• **INFORMATION GIVEN**:
☆ ☆ ☆ ☆ ☆ ☆ ☆

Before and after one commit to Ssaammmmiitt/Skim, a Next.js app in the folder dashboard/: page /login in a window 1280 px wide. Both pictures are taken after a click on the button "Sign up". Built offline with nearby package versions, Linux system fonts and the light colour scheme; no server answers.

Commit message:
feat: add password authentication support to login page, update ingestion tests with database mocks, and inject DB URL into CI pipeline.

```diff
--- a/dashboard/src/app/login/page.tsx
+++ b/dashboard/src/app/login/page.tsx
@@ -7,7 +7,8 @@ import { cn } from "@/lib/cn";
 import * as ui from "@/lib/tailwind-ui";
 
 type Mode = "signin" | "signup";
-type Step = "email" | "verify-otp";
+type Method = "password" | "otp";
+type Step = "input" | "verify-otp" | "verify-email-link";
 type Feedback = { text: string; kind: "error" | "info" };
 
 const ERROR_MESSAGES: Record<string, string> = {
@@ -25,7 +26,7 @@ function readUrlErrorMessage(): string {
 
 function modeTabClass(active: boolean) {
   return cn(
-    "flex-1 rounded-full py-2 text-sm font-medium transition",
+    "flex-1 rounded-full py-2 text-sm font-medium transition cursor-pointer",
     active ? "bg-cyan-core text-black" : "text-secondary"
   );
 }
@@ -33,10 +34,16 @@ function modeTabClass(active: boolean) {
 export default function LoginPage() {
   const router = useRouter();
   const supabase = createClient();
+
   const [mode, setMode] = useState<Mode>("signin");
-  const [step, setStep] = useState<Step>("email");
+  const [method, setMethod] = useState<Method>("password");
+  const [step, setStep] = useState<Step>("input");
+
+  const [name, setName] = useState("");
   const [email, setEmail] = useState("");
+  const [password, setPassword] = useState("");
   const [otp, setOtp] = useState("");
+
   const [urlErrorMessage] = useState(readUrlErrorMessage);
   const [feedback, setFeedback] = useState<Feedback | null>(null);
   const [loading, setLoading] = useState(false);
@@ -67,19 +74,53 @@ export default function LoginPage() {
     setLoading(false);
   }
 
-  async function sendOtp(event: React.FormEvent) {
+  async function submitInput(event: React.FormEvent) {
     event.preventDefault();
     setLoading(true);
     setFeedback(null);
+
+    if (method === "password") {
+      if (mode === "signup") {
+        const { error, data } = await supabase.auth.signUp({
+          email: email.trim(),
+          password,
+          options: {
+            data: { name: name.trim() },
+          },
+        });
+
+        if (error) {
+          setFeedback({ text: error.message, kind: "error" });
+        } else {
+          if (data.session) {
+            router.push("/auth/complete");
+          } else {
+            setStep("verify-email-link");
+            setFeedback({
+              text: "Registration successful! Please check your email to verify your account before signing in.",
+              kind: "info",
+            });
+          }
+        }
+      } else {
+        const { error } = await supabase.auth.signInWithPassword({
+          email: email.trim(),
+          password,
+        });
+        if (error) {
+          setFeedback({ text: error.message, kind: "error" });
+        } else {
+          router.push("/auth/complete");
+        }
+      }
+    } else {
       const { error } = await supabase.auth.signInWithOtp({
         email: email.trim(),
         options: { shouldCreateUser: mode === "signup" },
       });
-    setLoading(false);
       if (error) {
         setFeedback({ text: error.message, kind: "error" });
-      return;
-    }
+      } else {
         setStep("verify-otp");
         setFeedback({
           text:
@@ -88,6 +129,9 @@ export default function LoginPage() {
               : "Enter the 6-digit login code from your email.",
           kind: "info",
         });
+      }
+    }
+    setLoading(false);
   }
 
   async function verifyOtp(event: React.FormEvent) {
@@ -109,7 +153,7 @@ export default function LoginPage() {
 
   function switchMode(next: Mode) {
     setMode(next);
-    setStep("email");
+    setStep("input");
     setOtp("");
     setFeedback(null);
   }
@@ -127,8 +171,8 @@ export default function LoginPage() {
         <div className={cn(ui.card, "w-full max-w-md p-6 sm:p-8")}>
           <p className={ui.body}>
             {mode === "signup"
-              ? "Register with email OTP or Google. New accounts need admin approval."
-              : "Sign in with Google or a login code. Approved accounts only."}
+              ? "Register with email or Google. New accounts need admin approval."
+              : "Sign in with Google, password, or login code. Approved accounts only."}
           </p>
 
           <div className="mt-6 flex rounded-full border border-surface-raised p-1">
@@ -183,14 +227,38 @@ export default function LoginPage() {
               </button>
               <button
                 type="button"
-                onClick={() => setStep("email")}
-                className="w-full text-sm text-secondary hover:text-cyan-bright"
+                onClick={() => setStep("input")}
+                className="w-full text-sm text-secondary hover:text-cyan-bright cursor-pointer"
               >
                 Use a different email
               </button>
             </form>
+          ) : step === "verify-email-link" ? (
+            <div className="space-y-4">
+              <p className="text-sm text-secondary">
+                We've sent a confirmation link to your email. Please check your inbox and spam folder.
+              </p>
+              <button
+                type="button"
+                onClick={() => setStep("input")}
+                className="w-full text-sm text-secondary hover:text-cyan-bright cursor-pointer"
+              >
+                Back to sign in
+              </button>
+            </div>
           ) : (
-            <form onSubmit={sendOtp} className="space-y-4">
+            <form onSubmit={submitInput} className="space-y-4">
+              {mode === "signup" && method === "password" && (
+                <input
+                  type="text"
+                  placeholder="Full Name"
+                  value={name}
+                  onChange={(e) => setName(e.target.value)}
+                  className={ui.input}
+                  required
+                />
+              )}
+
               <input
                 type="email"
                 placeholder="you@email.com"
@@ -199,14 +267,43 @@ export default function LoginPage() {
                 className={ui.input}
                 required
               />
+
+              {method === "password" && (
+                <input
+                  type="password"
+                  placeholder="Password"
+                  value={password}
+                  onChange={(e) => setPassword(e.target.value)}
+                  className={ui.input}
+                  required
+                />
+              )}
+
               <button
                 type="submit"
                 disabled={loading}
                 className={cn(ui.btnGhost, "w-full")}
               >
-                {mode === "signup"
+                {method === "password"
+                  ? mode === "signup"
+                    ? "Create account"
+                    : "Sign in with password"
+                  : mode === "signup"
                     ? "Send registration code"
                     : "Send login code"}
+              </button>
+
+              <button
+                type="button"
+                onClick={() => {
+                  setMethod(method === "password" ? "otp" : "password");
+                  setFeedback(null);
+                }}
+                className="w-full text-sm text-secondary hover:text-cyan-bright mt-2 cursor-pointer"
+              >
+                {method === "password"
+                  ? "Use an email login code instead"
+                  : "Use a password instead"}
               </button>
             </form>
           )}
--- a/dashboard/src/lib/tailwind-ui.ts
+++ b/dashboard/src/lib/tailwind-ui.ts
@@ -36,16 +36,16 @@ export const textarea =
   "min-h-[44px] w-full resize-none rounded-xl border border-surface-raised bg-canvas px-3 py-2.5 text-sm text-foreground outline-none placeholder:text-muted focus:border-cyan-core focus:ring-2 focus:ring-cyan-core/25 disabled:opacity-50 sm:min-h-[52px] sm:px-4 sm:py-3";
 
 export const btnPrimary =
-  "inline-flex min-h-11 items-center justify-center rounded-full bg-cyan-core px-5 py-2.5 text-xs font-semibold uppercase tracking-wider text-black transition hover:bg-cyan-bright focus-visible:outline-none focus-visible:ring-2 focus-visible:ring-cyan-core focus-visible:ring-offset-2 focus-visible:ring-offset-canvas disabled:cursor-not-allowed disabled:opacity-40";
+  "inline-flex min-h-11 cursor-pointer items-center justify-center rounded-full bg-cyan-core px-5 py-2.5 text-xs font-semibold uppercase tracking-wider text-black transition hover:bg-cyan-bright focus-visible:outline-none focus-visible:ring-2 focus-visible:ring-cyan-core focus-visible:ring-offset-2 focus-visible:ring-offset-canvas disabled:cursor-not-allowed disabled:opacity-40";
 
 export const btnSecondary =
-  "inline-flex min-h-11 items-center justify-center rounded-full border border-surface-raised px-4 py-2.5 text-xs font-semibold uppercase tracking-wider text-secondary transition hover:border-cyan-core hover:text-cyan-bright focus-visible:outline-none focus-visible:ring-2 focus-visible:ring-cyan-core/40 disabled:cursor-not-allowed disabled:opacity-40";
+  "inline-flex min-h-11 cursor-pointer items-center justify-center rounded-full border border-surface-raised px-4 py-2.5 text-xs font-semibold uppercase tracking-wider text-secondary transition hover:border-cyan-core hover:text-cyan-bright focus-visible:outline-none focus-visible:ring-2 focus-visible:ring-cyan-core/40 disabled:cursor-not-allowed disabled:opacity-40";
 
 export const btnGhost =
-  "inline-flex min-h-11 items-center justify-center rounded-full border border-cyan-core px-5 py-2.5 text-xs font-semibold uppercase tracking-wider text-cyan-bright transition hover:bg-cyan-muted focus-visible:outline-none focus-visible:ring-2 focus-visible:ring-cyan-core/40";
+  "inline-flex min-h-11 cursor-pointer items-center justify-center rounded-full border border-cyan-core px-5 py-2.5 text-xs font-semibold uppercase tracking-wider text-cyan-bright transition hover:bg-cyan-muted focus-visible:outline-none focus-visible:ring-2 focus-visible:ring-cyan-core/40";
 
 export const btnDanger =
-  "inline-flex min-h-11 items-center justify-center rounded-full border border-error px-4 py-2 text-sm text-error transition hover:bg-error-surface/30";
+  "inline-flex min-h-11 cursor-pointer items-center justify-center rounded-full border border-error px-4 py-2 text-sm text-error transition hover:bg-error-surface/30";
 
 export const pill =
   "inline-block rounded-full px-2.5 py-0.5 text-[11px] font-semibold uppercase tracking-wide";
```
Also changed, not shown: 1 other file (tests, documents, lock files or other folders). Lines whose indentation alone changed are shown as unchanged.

☆ ☆ ☆ ☆ ☆ ☆ ☆

For every line of the records that has the word "setFeedback" in it, make a copy.

   const [feedback, setFeedback] = useState<Feedback | null>(null);
     setFeedback(null);
+          setFeedback({ text: error.message, kind: "error" });
+            setFeedback({
+          setFeedback({ text: error.message, kind: "error" });
         setFeedback({ text: error.message, kind: "error" });
         setFeedback({
     setFeedback(null);
+                  setFeedback(null);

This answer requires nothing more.